[Content revision data]
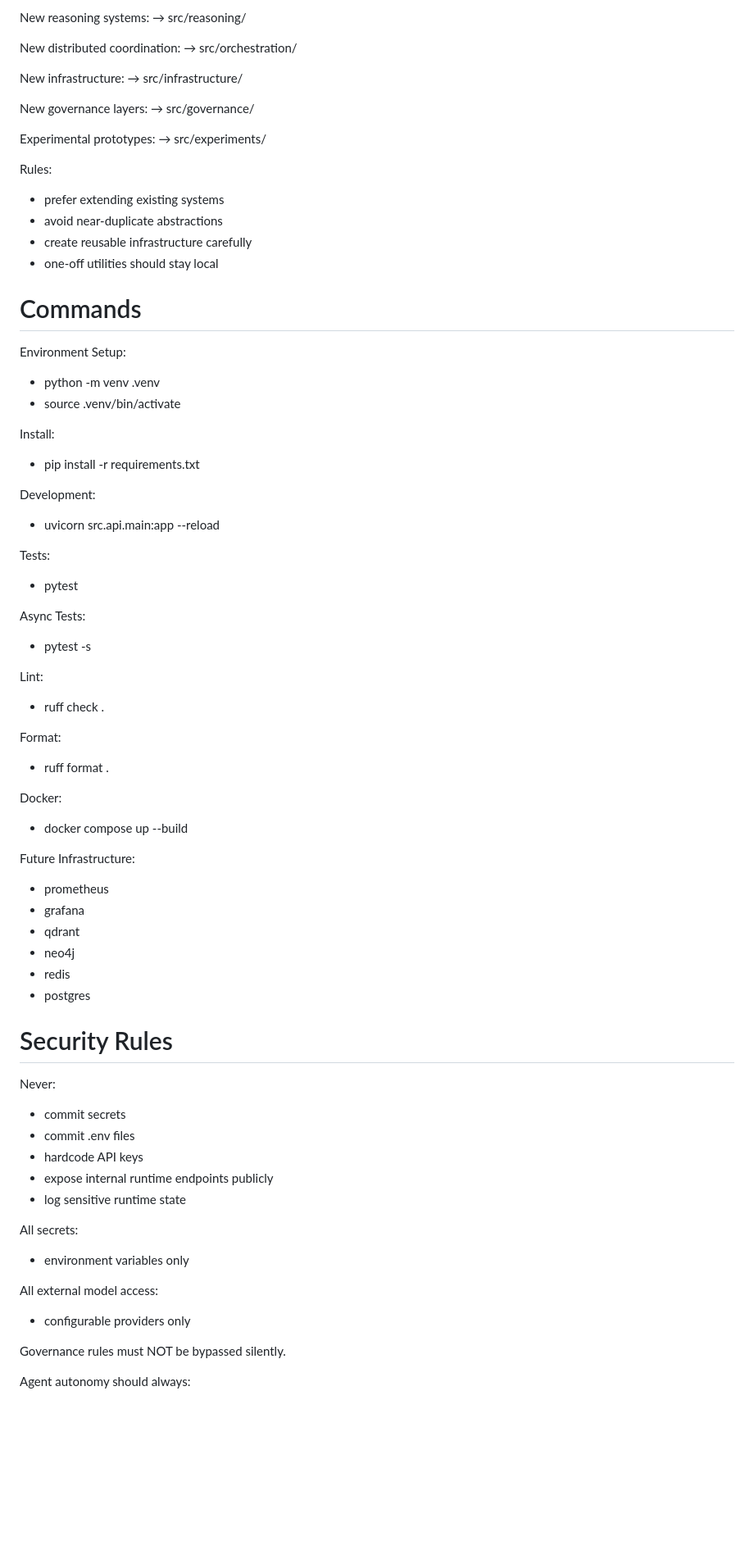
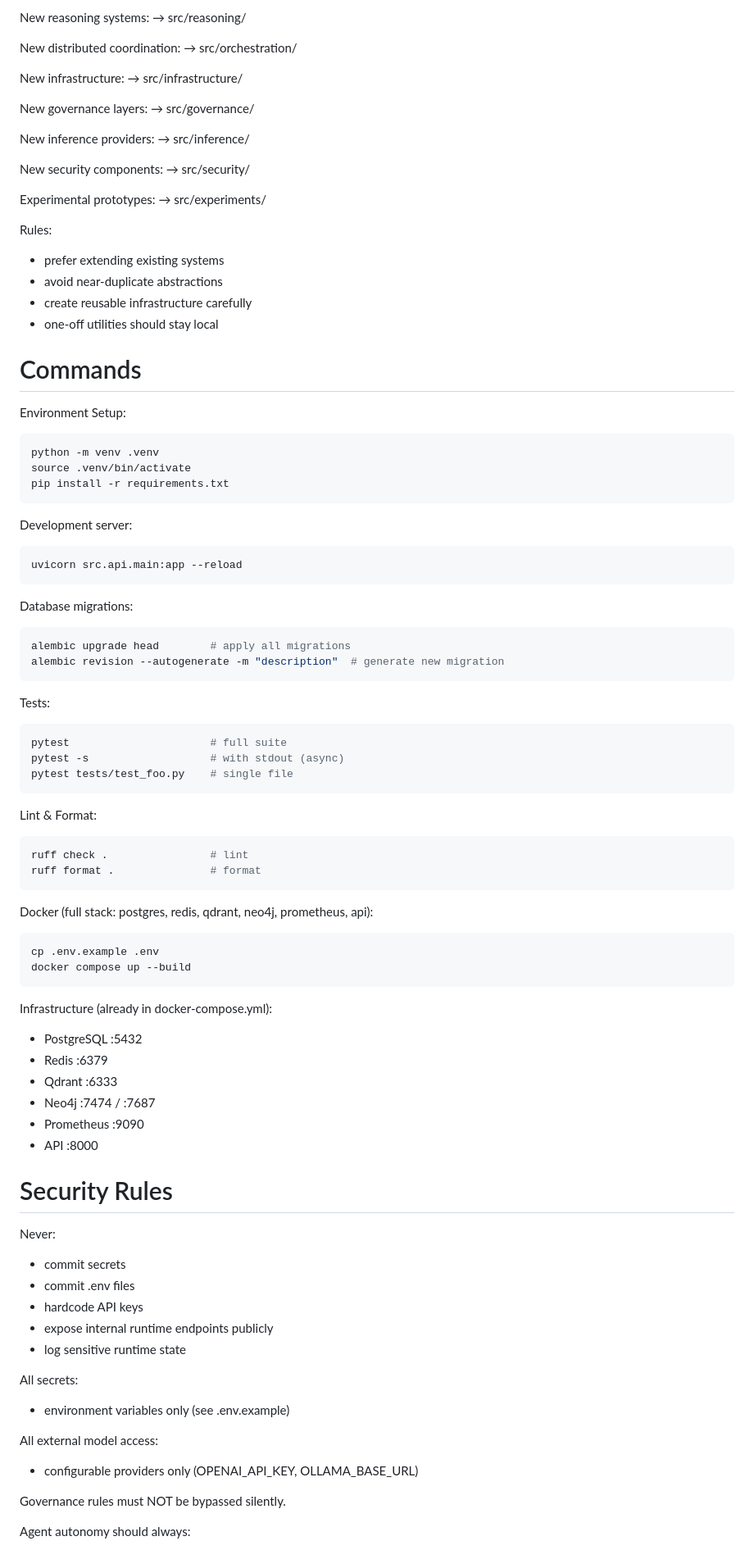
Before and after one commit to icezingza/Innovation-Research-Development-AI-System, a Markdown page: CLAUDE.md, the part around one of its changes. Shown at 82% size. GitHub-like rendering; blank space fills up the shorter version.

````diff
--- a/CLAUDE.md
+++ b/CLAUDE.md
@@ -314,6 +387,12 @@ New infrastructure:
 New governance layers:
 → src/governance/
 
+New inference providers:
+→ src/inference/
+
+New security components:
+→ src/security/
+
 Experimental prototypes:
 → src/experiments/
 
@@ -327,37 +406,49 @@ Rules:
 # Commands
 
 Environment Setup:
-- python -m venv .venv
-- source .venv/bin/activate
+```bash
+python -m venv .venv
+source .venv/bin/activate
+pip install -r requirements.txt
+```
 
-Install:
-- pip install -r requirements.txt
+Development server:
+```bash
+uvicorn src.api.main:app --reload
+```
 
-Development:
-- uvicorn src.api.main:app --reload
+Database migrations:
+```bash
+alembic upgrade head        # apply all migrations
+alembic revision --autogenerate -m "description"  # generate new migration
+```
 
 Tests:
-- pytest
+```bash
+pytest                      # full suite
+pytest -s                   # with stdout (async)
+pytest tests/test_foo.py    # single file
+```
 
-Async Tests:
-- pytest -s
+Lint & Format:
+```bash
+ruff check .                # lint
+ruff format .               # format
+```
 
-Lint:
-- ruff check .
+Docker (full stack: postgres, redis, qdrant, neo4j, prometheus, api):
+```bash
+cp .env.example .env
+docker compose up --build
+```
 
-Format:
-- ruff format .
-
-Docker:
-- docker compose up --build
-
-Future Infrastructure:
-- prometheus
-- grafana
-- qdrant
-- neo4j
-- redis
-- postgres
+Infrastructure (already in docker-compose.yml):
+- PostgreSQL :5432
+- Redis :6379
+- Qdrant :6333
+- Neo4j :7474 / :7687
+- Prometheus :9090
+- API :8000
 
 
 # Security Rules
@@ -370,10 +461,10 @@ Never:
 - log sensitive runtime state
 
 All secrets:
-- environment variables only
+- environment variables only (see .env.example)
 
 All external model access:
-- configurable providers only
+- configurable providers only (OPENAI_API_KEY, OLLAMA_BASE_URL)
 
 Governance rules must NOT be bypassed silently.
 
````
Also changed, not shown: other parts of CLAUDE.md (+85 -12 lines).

[TASK TO CARRY OUT]
Reading through the preceding records, tally each line that holds the word "compose" and give the tally by itself.

[ANSWER BOX]
3